- SUPPLIED DATA -
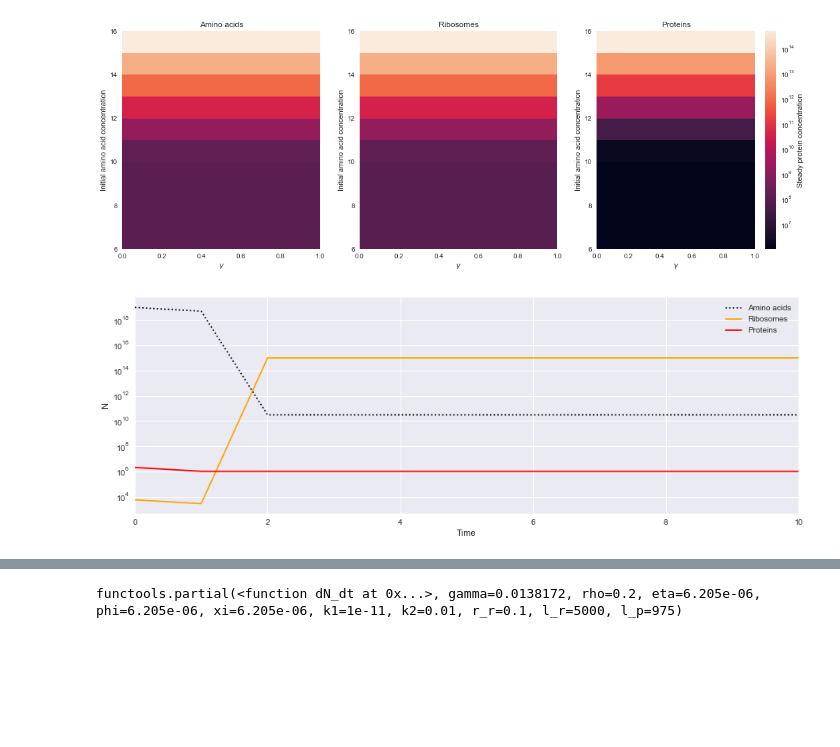
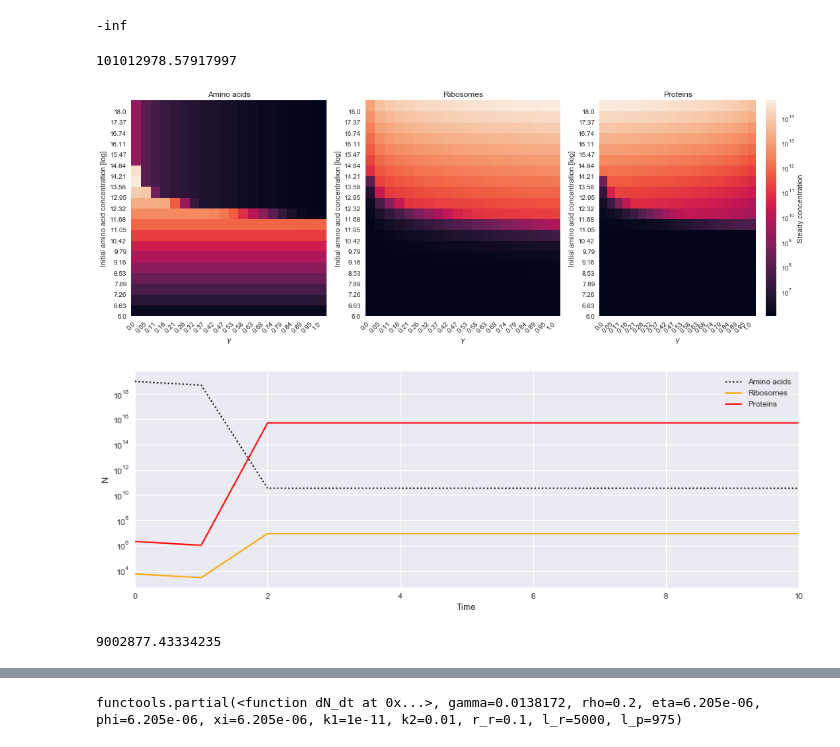
Before and after one commit to Ngort/Cellsim, a Jupyter notebook: Cellsim/Cellsim_sketch.ipynb, the cells around one changed output, grey strips where cells are left out. Saved outputs shown, nothing was run; the diff lists cells and outputs as text; code cells hidden in the pictures; blank space fills up the shorter version.

```diff
--- a/Cellsim/Cellsim_sketch.ipynb
+++ b/Cellsim/Cellsim_sketch.ipynb
@@ -13,6 +14,10 @@ k = 10
 genes = np.zeros(k)
 # %%
 sns.set()
+# %%
+entropy(seriesb)
+# %% [output]
+-inf
 # %%
 gamma = 0.0138172
 rho = 0.2
@@ -129,47 +134,60 @@ def sim_cell_dynamics(n_generations, t_per_generation,
 
     return cell
 # %%
-prot_array = np.zeros((10,10))
-ribo_array = np.zeros((10,10))
-aa_array = np.zeros((10,10))
+d = 20
+
+prot_array = np.zeros((d,d))
+ribo_array = np.zeros((d,d))
+aa_array = np.zeros((d,d))
 
 
-for i,initial_aa in enumerate(np.logspace(2,18,10)):
-    for j,gamma_0 in enumerate(np.linspace(0.01,0.9,10)):
-        cell_ij = sim_cell_dynamics(n_generations=1,t_per_generation=500, gamma=gamma_0, \
-                          initial_array=np.array([10e10,initial_aa,5773,2.11e6,10e18,0]).reshape(1,-1))
+for i,initial_aa in enumerate(np.logspace(10,18,d)):
+    for j,gamma_0 in enumerate(np.linspace(0.01,0.9,d)):
+        cell_ij = sim_cell_dynamics(n_generations=1,t_per_generation=500, gamma=gamma_0, k1=1e-10, k2=1e-10, \
+                          rho=0, initial_array=np.array([10e10,initial_aa,5773,2.11e6,10e18,0]).reshape(1,-1))
 
-        prot_array[i,j] = cell_ij[500,3]
-        ribo_array[i,j] = cell_ij[500,2]
-        aa_array[i,j] = cell_ij[500,1]
+        #print('Gamma = {}, [AA]0= {}.'.format(gamma_0, initial_aa))
+        #print(cell_ij[-1,2])
+        prot_array[i,j] = cell_ij[-1,3]
+        ribo_array[i,j] = cell_ij[-1,2]
+
+        aa_array[i,j] = cell_ij[-1,1]
+# %%
+sim_cell_dynamics(n_generations=1,t_per_generation=500, gamma=0.01, \
+                          initial_array=np.array([10e10,10e22,5773,2.11e6,10e18,0]).reshape(1,-1))[-1,2]
+#ribo_array
+# %% [output]
+101012978.57917997
 # %%
 fig, axes = plt.subplots(1,3, figsize=(18,6))
 hm_prot = axes[2].pcolor(prot_array, norm=LogNorm(vmin=np.min(prot_array)))
-hm_ribo = axes[1].pcolor(prot_array, norm=LogNorm(vmin=np.min(ribo_array)))
-hm_aa   = axes[0].pcolor(prot_array, norm=LogNorm(vmin=np.min(aa_array)))
+hm_ribo = axes[1].pcolor(ribo_array, norm=LogNorm(vmin=np.min(ribo_array)))
+hm_aa   = axes[0].pcolor(aa_array, norm=LogNorm(vmin=np.min(aa_array)))
 
 
 for ax in axes:
-    ax.set_xticklabels(np.round(np.linspace(0,1,6),2))
-    ax.set_yticklabels(range(6,18,2))
+    ax.set_xticks(range(d))
+    ax.set_yticks(range(d))
+    ax.set_xticklabels(np.round(np.linspace(0,1,d),2), rotation=45)
+    ax.set_yticklabels(np.round(np.linspace(6,18,d),2))
     ax.set_xlabel(r'$\gamma$')
-    ax.set_ylabel(r'Initial amino acid concentration')
+    ax.set_ylabel(r'Initial amino acid concentration [log]')
 
 
 axes[0].set_title('Amino acids')
 axes[1].set_title('Ribosomes')
 axes[2].set_title('Proteins')
 
 
 #plt.ylim([0.01,0.1])
 #plt.xlim([6,18])
 
 
 
-cb2 = plt.colorbar(hm_prot,norm=LogNorm(vmin=np.min(prot_array), vmax=np.max(prot_array)))
-#cb1 = plt.colorbar(hm_prot,norm=LogNorm(vmin=np.min(prot_array), vmax=np.max(prot_array)))
+#cb2 = plt.colorbar(hm_prot,norm=LogNorm(vmin=np.min(prot_array), vmax=np.max(prot_array)))
+cb1 = plt.colorbar(hm_prot,norm=LogNorm(vmin=np.min(prot_array), vmax=np.max(prot_array)))
 #cb0 = plt.colorbar(hm_prot,norm=LogNorm(vmin=np.min(prot_array), vmax=np.max(prot_array)))
-cb2.set_label('Steady protein concentration')
+cb1.set_label('Steady concentration')
 plt.show()
 # %% [output]
-[figure, old version]
+[figure, new version]
@@ -176,7 +196,7 @@ plt.show()
 # %%
 fig, axes = plt.subplots(1, figsize=(15,5))
 
-cell = sim_cell_dynamics(1,500, np.array([10e10,10e18,5773,2.11e6,10e18,0]).reshape(1,-1), gamma=1.0)
+cell = sim_cell_dynamics(1,500, np.array([10e10,10e18,5773,2.11e6,10e18,0]).reshape(1,-1), gamma=0.9)
 mrnas = cell[:,0]
 aas = cell[:,1]
 ribo = cell[:,2]
@@ -200,7 +220,12 @@ axes.set_xlim([0,10])
 axes.legend(loc=1)
 plt.show()
 # %% [output]
-[figure, old version]
+[figure, new version]
+# %%
+sim_cell_dynamics(n_generations=1,t_per_generation=500, gamma=0.9, \
+                          initial_array=np.array([10e10,10e18,5773,2.11e6,10e18,0]).reshape(1,-1))[-1,2]
+# %% [output]
+9002877.43334235
 # %%
 sim_cell_dynamics(n_generations=1,t_per_generation=500, gamma=0.1, \
                           initial_array=np.array([10e10,10e8,5773,2.11e6,10e18,0]).reshape(1,-1))
```
Also changed, not shown: parts of 11 cells of this notebook, 4 other files.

- WHAT THE EXERCISE ASKS -
Please set down each line of the listing above word for word, skipping any pictures.

- SOLVED EXERCISE -
Before and after one commit to Ngort/Cellsim, a Jupyter notebook: Cellsim/Cellsim_sketch.ipynb, the cells around one changed output, grey strips where cells are left out. Saved outputs shown, nothing was run; the diff lists cells and outputs as text; code cells hidden in the pictures; blank space fills up the shorter version.

```diff
--- a/Cellsim/Cellsim_sketch.ipynb
+++ b/Cellsim/Cellsim_sketch.ipynb
@@ -13,6 +14,10 @@ k = 10
 genes = np.zeros(k)
 # %%
 sns.set()
+# %%
+entropy(seriesb)
+# %% [output]
+-inf
 # %%
 gamma = 0.0138172
 rho = 0.2
@@ -129,47 +134,60 @@ def sim_cell_dynamics(n_generations, t_per_generation,
 
     return cell
 # %%
-prot_array = np.zeros((10,10))
-ribo_array = np.zeros((10,10))
-aa_array = np.zeros((10,10))
+d = 20
+
+prot_array = np.zeros((d,d))
+ribo_array = np.zeros((d,d))
+aa_array = np.zeros((d,d))
 
 
-for i,initial_aa in enumerate(np.logspace(2,18,10)):
-    for j,gamma_0 in enumerate(np.linspace(0.01,0.9,10)):
-        cell_ij = sim_cell_dynamics(n_generations=1,t_per_generation=500, gamma=gamma_0, \
-                          initial_array=np.array([10e10,initial_aa,5773,2.11e6,10e18,0]).reshape(1,-1))
+for i,initial_aa in enumerate(np.logspace(10,18,d)):
+    for j,gamma_0 in enumerate(np.linspace(0.01,0.9,d)):
+        cell_ij = sim_cell_dynamics(n_generations=1,t_per_generation=500, gamma=gamma_0, k1=1e-10, k2=1e-10, \
+                          rho=0, initial_array=np.array([10e10,initial_aa,5773,2.11e6,10e18,0]).reshape(1,-1))
 
-        prot_array[i,j] = cell_ij[500,3]
-        ribo_array[i,j] = cell_ij[500,2]
-        aa_array[i,j] = cell_ij[500,1]
+        #print('Gamma = {}, [AA]0= {}.'.format(gamma_0, initial_aa))
+        #print(cell_ij[-1,2])
+        prot_array[i,j] = cell_ij[-1,3]
+        ribo_array[i,j] = cell_ij[-1,2]
+
+        aa_array[i,j] = cell_ij[-1,1]
+# %%
+sim_cell_dynamics(n_generations=1,t_per_generation=500, gamma=0.01, \
+                          initial_array=np.array([10e10,10e22,5773,2.11e6,10e18,0]).reshape(1,-1))[-1,2]
+#ribo_array
+# %% [output]
+101012978.57917997
 # %%
 fig, axes = plt.subplots(1,3, figsize=(18,6))
 hm_prot = axes[2].pcolor(prot_array, norm=LogNorm(vmin=np.min(prot_array)))
-hm_ribo = axes[1].pcolor(prot_array, norm=LogNorm(vmin=np.min(ribo_array)))
-hm_aa   = axes[0].pcolor(prot_array, norm=LogNorm(vmin=np.min(aa_array)))
+hm_ribo = axes[1].pcolor(ribo_array, norm=LogNorm(vmin=np.min(ribo_array)))
+hm_aa   = axes[0].pcolor(aa_array, norm=LogNorm(vmin=np.min(aa_array)))
 
 
 for ax in axes:
-    ax.set_xticklabels(np.round(np.linspace(0,1,6),2))
-    ax.set_yticklabels(range(6,18,2))
+    ax.set_xticks(range(d))
+    ax.set_yticks(range(d))
+    ax.set_xticklabels(np.round(np.linspace(0,1,d),2), rotation=45)
+    ax.set_yticklabels(np.round(np.linspace(6,18,d),2))
     ax.set_xlabel(r'$\gamma$')
-    ax.set_ylabel(r'Initial amino acid concentration')
+    ax.set_ylabel(r'Initial amino acid concentration [log]')
 
 
 axes[0].set_title('Amino acids')
 axes[1].set_title('Ribosomes')
 axes[2].set_title('Proteins')
 
 
 #plt.ylim([0.01,0.1])
 #plt.xlim([6,18])
 
 
 
-cb2 = plt.colorbar(hm_prot,norm=LogNorm(vmin=np.min(prot_array), vmax=np.max(prot_array)))
-#cb1 = plt.colorbar(hm_prot,norm=LogNorm(vmin=np.min(prot_array), vmax=np.max(prot_array)))
+#cb2 = plt.colorbar(hm_prot,norm=LogNorm(vmin=np.min(prot_array), vmax=np.max(prot_array)))
+cb1 = plt.colorbar(hm_prot,norm=LogNorm(vmin=np.min(prot_array), vmax=np.max(prot_array)))
 #cb0 = plt.colorbar(hm_prot,norm=LogNorm(vmin=np.min(prot_array), vmax=np.max(prot_array)))
-cb2.set_label('Steady protein concentration')
+cb1.set_label('Steady concentration')
 plt.show()
 # %% [output]
-[figure, old version]
+[figure, new version]
@@ -176,7 +196,7 @@ plt.show()
 # %%
 fig, axes = plt.subplots(1, figsize=(15,5))
 
-cell = sim_cell_dynamics(1,500, np.array([10e10,10e18,5773,2.11e6,10e18,0]).reshape(1,-1), gamma=1.0)
+cell = sim_cell_dynamics(1,500, np.array([10e10,10e18,5773,2.11e6,10e18,0]).reshape(1,-1), gamma=0.9)
 mrnas = cell[:,0]
 aas = cell[:,1]
 ribo = cell[:,2]
@@ -200,7 +220,12 @@ axes.set_xlim([0,10])
 axes.legend(loc=1)
 plt.show()
 # %% [output]
-[figure, old version]
+[figure, new version]
+# %%
+sim_cell_dynamics(n_generations=1,t_per_generation=500, gamma=0.9, \
+                          initial_array=np.array([10e10,10e18,5773,2.11e6,10e18,0]).reshape(1,-1))[-1,2]
+# %% [output]
+9002877.43334235
 # %%
 sim_cell_dynamics(n_generations=1,t_per_generation=500, gamma=0.1, \
                           initial_array=np.array([10e10,10e8,5773,2.11e6,10e18,0]).reshape(1,-1))
```
Also changed, not shown: parts of 11 cells of this notebook, 4 other files.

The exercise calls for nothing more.